Little Known Fact #1 (that would be more widely known if you read Jayson Stark’s columns or his book “Wild Pitches”): In 2003, former teammates Mike Schmidt and Joe Morgan arranged a meeting between themselves, Bud Selig, and Pete, for Pete to fall on his sword, acknowledge his mistakes, apologize, and then, ostensibly, be reinstated. For reasons that a whole school of psychologists could spend semesters debating, Pete could not bring himself to the table. No meeting, no apology, no reinstatement. And here we sit today.

Okay, so let’s assume Manfred is inclined to let Rose back in. That always leads to the $64,000/bronze-plated question: Should Pete Rose be in the Hall of Fame? Sure, of course, without question, maybe. The answer is multi-layered, but before we go to the merits, we need to know who will be hearing the evidence.

Little Known Fact #2 (that would be more widely known only if you are a total and complete baseball nerd and/or live in upstate New York and/or write a blog that maybe a few people read): While the Baseball Writers Association of America is the organization we customarily associate with Hall of Fame voting, they will not play any part in the Pete Rose discussion because he has been retired for too many years (this form of eligibility expires 15 years after retirement). Thus, his election (or lack thereof) will be determined by one of the Veteran Committees. There are three (Pre-Integration Era (1876-1946), Golden Era (1947-1972), and Expansion Era (1973-Present). Pete overlaps the last two, but would most likely fall under the Expansion Era Committee.

This Committee is comprised of 16 people, including prior HOF inductees, executives, and veteran media members. And, if you are looking for a quick resolution, don’t. The Committee doesn’t meet again until the Fall of 2016 for potential induction in 2017. Manfred has some time to cool his heels and ponder reinstatement.

To quote Vin Scully, “it goes without saying, but I’ll say it anyway”. Pete Rose’s on-field achievements are Hall of Fame worthy. It truly comes down to his integrity. Do we believe he should be excluded from the Hall of Fame because his lack of integrity (at least with respect to betting on baseball) potentially affected the integrity of the game?

Little Known Fact #3 (and by little known, I mean widely known): The Hall of Fame is filled with people who lacked integrity, who were scofflaws, liars, cheaters, racists, and drug addicts, guys who through actions and deeds potentially affected the integrity of the game. It must be really hard to get a good view of all that when standing on top of Mount Pious. But I digress.
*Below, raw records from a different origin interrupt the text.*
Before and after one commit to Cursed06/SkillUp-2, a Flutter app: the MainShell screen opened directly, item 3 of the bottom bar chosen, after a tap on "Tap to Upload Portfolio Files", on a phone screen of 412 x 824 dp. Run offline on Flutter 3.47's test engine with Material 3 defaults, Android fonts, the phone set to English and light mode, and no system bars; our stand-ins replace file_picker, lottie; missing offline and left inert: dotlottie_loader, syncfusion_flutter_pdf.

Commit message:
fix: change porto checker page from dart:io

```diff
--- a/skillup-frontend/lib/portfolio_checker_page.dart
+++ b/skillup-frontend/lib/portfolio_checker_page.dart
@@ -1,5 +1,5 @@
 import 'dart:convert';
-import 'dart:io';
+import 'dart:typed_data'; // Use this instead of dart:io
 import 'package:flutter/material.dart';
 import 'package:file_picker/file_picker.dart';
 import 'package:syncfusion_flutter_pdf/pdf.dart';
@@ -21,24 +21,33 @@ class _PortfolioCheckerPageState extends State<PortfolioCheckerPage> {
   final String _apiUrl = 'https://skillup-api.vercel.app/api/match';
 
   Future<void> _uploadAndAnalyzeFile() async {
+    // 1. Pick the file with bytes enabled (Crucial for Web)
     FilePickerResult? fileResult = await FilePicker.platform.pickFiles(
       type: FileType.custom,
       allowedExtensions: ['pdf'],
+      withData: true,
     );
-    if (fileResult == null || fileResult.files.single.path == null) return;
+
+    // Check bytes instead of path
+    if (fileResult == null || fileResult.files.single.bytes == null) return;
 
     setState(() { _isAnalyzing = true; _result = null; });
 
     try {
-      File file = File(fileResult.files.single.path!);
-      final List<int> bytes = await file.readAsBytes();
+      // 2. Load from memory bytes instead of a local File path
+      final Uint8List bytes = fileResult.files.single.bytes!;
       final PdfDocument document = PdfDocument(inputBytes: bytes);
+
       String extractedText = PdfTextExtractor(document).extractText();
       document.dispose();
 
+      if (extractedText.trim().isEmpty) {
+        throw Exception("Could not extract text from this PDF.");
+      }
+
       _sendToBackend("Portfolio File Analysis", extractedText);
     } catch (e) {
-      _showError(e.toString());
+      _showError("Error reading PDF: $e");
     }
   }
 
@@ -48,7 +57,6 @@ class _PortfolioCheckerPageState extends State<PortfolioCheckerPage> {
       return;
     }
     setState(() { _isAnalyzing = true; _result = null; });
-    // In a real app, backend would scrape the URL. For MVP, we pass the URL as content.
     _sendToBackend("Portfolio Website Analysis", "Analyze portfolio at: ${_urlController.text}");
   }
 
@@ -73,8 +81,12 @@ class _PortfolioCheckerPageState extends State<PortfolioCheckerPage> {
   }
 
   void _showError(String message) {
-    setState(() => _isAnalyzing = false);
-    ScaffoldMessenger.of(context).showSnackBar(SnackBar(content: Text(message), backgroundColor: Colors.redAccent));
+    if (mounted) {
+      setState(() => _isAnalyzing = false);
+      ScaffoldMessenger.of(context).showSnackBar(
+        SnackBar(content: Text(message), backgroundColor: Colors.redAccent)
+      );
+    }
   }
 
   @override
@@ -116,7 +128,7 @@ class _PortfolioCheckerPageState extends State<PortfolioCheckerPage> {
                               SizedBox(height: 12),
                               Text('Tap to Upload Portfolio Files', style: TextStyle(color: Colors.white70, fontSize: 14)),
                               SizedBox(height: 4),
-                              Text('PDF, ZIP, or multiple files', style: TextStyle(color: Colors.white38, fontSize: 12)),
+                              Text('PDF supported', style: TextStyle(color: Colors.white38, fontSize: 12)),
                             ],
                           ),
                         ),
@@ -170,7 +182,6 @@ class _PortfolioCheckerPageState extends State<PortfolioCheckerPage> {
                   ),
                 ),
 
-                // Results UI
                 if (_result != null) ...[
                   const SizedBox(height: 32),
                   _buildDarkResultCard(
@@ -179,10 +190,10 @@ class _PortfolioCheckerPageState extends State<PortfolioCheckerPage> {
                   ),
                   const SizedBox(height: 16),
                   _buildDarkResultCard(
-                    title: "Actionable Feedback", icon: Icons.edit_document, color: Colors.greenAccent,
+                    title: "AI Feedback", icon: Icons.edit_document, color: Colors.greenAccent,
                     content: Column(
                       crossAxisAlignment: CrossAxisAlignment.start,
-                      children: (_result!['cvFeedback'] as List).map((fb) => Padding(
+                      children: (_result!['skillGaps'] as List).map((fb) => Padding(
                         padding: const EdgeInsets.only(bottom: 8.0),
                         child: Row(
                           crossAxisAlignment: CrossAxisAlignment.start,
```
Little Know Fact #4: Pete Rose retired in 1986, and (but for being banned from baseball in 1989) would have been eligible to be on the Hall of Fame ballot in 1992. Shockingly, in 1991 the Hall ruled that players on the permanently ineligible list could not be voted in. Coincidence? I think not.

Here is where I land on the issue: The Hall of Fame is a baseball museum. It is not intended to be a home for the better angels of the game, but rather a collection of the game’s history. It should include the whole story, warts and all. (And, by the way, many pieces of Pete’s equipment already reside in the Hall’s permanent collection.)
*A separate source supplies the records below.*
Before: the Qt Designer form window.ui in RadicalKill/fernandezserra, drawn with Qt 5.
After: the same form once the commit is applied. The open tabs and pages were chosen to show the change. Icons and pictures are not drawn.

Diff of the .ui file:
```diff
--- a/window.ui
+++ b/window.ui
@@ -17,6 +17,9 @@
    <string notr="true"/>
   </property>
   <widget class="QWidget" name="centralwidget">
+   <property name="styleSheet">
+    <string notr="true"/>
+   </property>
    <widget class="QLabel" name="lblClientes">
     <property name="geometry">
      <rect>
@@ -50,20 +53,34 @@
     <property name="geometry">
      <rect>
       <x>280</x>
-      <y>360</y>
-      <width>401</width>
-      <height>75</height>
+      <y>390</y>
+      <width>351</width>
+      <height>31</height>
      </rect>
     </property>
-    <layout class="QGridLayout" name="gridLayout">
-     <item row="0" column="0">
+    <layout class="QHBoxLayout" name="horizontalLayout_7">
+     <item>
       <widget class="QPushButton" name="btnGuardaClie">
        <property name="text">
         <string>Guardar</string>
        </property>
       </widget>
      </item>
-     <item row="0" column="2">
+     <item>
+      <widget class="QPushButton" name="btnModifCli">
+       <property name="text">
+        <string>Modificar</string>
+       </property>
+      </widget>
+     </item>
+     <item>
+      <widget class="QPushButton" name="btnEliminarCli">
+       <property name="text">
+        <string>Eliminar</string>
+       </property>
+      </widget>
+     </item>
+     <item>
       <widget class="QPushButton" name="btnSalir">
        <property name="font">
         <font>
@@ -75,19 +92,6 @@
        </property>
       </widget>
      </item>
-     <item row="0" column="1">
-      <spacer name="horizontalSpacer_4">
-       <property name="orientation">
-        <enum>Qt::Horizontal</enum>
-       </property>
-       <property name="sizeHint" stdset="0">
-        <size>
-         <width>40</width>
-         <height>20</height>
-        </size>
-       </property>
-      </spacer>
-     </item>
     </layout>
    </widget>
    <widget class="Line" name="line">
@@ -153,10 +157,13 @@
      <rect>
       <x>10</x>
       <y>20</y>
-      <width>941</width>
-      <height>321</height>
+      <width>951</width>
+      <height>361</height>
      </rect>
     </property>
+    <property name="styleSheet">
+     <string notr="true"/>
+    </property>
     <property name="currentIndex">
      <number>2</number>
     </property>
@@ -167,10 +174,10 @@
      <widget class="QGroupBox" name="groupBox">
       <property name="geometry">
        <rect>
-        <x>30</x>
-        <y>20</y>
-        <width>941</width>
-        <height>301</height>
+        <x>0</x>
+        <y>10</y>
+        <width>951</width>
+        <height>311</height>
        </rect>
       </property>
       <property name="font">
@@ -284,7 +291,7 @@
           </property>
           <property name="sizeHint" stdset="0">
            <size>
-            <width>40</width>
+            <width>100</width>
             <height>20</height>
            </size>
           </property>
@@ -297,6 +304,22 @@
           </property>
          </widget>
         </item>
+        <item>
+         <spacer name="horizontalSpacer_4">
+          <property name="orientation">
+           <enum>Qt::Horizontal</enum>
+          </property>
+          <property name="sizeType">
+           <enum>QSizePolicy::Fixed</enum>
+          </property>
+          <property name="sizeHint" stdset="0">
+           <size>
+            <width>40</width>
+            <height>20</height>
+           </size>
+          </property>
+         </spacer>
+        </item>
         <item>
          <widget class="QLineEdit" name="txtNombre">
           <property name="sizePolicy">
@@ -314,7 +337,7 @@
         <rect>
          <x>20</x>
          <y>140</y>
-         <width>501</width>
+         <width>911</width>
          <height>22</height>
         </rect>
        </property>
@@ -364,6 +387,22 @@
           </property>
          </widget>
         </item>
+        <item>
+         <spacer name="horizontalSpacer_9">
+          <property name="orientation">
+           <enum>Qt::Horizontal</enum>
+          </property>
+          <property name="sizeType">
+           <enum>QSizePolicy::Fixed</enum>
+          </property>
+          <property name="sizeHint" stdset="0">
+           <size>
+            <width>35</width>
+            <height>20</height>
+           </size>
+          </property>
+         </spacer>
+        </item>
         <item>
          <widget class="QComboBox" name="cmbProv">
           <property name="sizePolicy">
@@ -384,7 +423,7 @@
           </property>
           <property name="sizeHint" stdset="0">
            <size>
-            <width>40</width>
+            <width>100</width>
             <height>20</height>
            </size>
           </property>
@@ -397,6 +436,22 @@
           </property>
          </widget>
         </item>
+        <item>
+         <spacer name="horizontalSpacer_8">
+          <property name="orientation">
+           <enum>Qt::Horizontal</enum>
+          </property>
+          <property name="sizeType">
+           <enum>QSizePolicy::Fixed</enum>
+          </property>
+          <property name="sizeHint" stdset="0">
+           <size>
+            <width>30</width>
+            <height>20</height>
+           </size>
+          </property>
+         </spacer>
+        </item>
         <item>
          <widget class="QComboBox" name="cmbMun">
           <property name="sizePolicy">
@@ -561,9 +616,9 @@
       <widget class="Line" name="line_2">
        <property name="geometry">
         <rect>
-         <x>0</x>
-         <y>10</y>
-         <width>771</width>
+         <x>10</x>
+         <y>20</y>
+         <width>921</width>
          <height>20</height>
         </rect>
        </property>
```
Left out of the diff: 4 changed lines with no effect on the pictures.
My solution is easy: Let him in, and put it all on the plaque. Pete’s plaque could look like this:

Pete Rose Plaque 3

That is what I would do. And, while we are on the topic, I would do the same thing for everyone who is Hall of Fame worthy but has been suspected of PED use. Put them in the Hall of Fame, tell the story, allow us to bring our kids to the museum so we can share our and their stories with the next generation – the good, the bad, and the suspected. I believe that is what Cooperstown was originally intended to represent.

Because, whether the baseball purists like it or not, try as they might, we simply cannot just ignore history.

Opening Day is just 2 weeks from Sunday.